RNR: For example, related with those people that you have been seeing on Facebook, what is your perception of why they consider Black Lives Matter a movement that is not important to them?
PS: I think the older, white people get scared of young black men for some reason. Boomer types from affluent areas. I don’t know what it is that scares them but it seems to be that they are very afraid of this movement. I don’t really understand it at all. They are always trying to belittle the good work that’s being done. Accusing people of ‘virtue signalling’ and repeatedly saying ‘all lives matter’.
RNR: Would you find an element of racism in those comments?
PS: Yeah, absolutely. Inherent racism and to some degree sometimes a lack of understanding. Sometimes a bit of both. It can be a lack of education also. This obviously needs addressing in society.
RNR: What would you say, for example, about the evolution of racism in this city? Trying to understand the fact that those people react against this BLM movement…
PS: I wouldn’t say Manchester is racist. There are racists everywhere, in every place, in every city, but generally speaking Manchester has always been not like that, and I still think for certain it is not like that. But then there are few more dotted about because they’ve been given some form of legitimacy by Brexit, by Boris Johnson, by these people in power, by the way things are going you know, fascist views are being more easily integrated and accepted in society so, that is happening but at the same time I still think Manchester will always be a left wing city.
RNR: Have you been protesting with the Black Lives Matter movement?
PS: I didn’t go to the Manchester protest, because at the time it was full lockdown and the peak of the pandemic, which I was a bit paranoid about so didn’t really want to be around lots of other people. But, from what I saw in video footage, everyone was well behaved, peaceful and people were socially distant.
RNR: So, would you go in a protest since now on?
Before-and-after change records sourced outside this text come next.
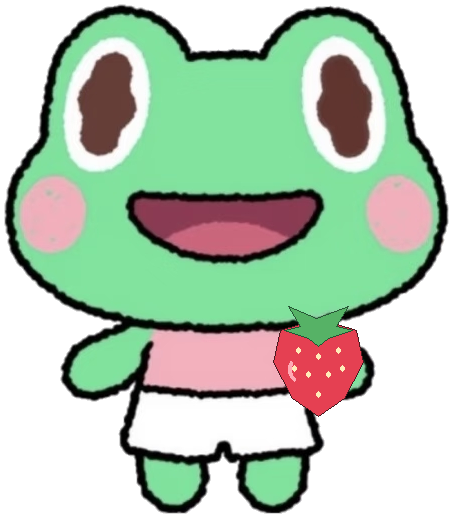
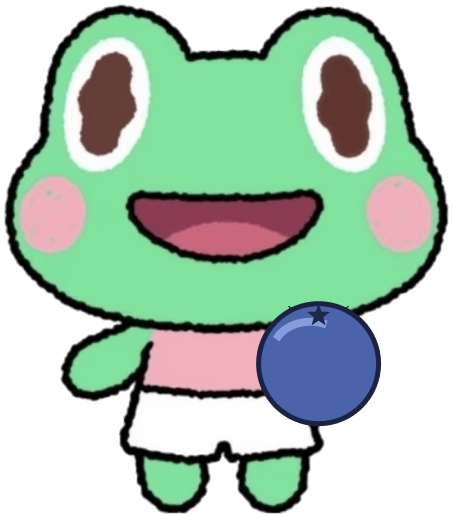
feat: feed blueberries instead of strawberries

Changed region(s): [[0.5563, 0.5603, 0.8653, 0.8405]]

diff --git a/main.js b/main.js
@@ -92,9 +92,7 @@ const petLines = {
 };
 
 const feedLines = [
-  '是姐姐给的草莓！嘤嘤～',
-  '谢谢姐姐投喂～',
-  '姐姐喂的最好吃。',
+  '🎵I hate it ～but I love it～🎵',
 ];
 const veggieLines = [
   '小虫！嘤嘤，谢谢姐姐！',
@@ -912,7 +910,7 @@ function idleBehavior() {
     } else if (r < d + 0.44) {
       express('confused', { speech: '嗯？姐姐你在忙吗？', effect: 'question', hold: 2600 });
     } else if (r < d + 0.5) {
-      express('hot', { speech: '好热……姐姐，我想吃草莓。', effect: 'sweat', hold: 2600 });
+      express('hot', { speech: '好热……姐姐，我想吃蓝莓。', effect: 'sweat', hold: 2600 });
     } else if (r < d + 0.56) {
       express('cuddle', { speech: '姐姐陪我待一会儿吧。', effect: 'hearts', hold: 3000 });
     } else if (r < d + 0.62) {
@@ -1125,7 +1123,7 @@ function buildTrayMenu() {
     { label: win && win.isVisible() ? '隐藏花东' : '显示花东', click: toggleShow },
     { type: 'separator' },
     { label: '摸摸头', click: () => { ensureVisible(); petClick(true); } },
-    { label: '喂草莓', click: feed },
+    { label: '喂蓝莓', click: feed },
     { label: '喂小虫', click: feedVeggies },
     { label: mode === 'sleep' ? '叫醒它' : '睡一觉', click: toggleSleep },
     { label: '去散步', click: () => { ensureVisible(); startWalk(); } },

diff --git a/index.html b/index.html
@@ -34,7 +34,7 @@
 
     <div id="menu" class="menu" hidden>
       <button class="item" data-action="pet"><span>摸摸头</span></button>
-      <button class="item" data-action="feed"><span>喂草莓</span></button>
+      <button class="item" data-action="feed"><span>喂蓝莓</span></button>
       <button class="item" data-action="feed-veggies"><span>喂小虫</span></button>
       <button class="item" data-action="sleep"><span id="sleep-label">睡一觉</span></button>
       <button class="item" data-action="walk"><span>去散步</span></button>

diff --git a/scripts/prepare_assets.py b/scripts/prepare_assets.py
@@ -1,4 +1,5 @@
 import json
+import math
 import os
 
 import cv2
@@ -280,37 +281,31 @@ def shy_blush(im):
             )
 
 
-def strawberry(im):
+def blueberry(im):
     draw = ImageDraw.Draw(im)
-    cx, cy = 318, 352
-    body = [
-        (cx - 38, cy - 22), (cx - 45, cy + 10), (cx - 26, cy + 46),
-        (cx, cy + 64), (cx + 26, cy + 46), (cx + 45, cy + 10),
-        (cx + 38, cy - 22), (cx, cy - 34),
-    ]
-    draw.polygon(body, fill=(229, 64, 82, 255), outline=(75, 26, 32, 255))
-    leaves = [
-        (cx - 2, cy - 34), (cx - 30, cy - 46), (cx - 18, cy - 26),
-        (cx - 34, cy - 22), (cx - 10, cy - 14), (cx, cy - 6),
-        (cx + 10, cy - 14), (cx + 34, cy - 22), (cx + 18, cy - 26),
-        (cx + 30, cy - 46),
-    ]
-    draw.polygon(leaves, fill=(86, 178, 102, 255), outline=(38, 86, 52, 255))
-    for sx, sy in [
-        (-20, -2), (0, 4), (20, -2), (-10, 22), (10, 22),
-        (0, 42), (-24, 16), (24, 16),
-    ]:
-        draw.ellipse(
-            (cx + sx - 2, cy + sy - 3, cx + sx + 2, cy + sy + 3),
-            fill=(255, 236, 185, 255),
-        )
-    draw.arc(
-        (cx - 30, cy + 4, cx - 10, cy + 30),
-        110,
-        220,
-        fill=(255, 170, 180, 255),
-        width=4,
+    cx, cy = 318, 363
+    r = 60
+    draw.ellipse(
+        (cx - r, cy - r, cx + r, cy + r),
+        fill=(74, 99, 171, 255),
+        outline=(28, 34, 66, 255),
+        width=5,
     )
+    draw.arc(
+        (cx - r + 14, cy - r + 18, cx + r - 30, cy + r - 42),
+        200,
+        300,
+        fill=(132, 158, 220, 255),
+        width=8,
+    )
+    crown = []
+    for i in range(10):
+        radius = 12 if i % 2 == 0 else 5
+        angle = -math.pi / 2 + i * math.pi / 5
+        crown.append(
+            (cx + radius * math.cos(angle), cy - r + 12 + radius * math.sin(angle))
+        )
+    draw.polygon(crown, fill=(30, 38, 76, 255))
 
 
 def save(im, name, previews):
@@ -384,7 +379,7 @@ def main():
     save(im, "surprised", images)
 
     im = front_im.copy()
-    strawberry(im)
+    blueberry(im)
     save(im, "snack", images)
 
     save(dark_im, "back", images)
PS: Yeah, definitely. I was at one with my partner last weekend, the People’s Assembly. It turned out well and personally I feel less paranoid about being in big groups of people now than I did a few months ago.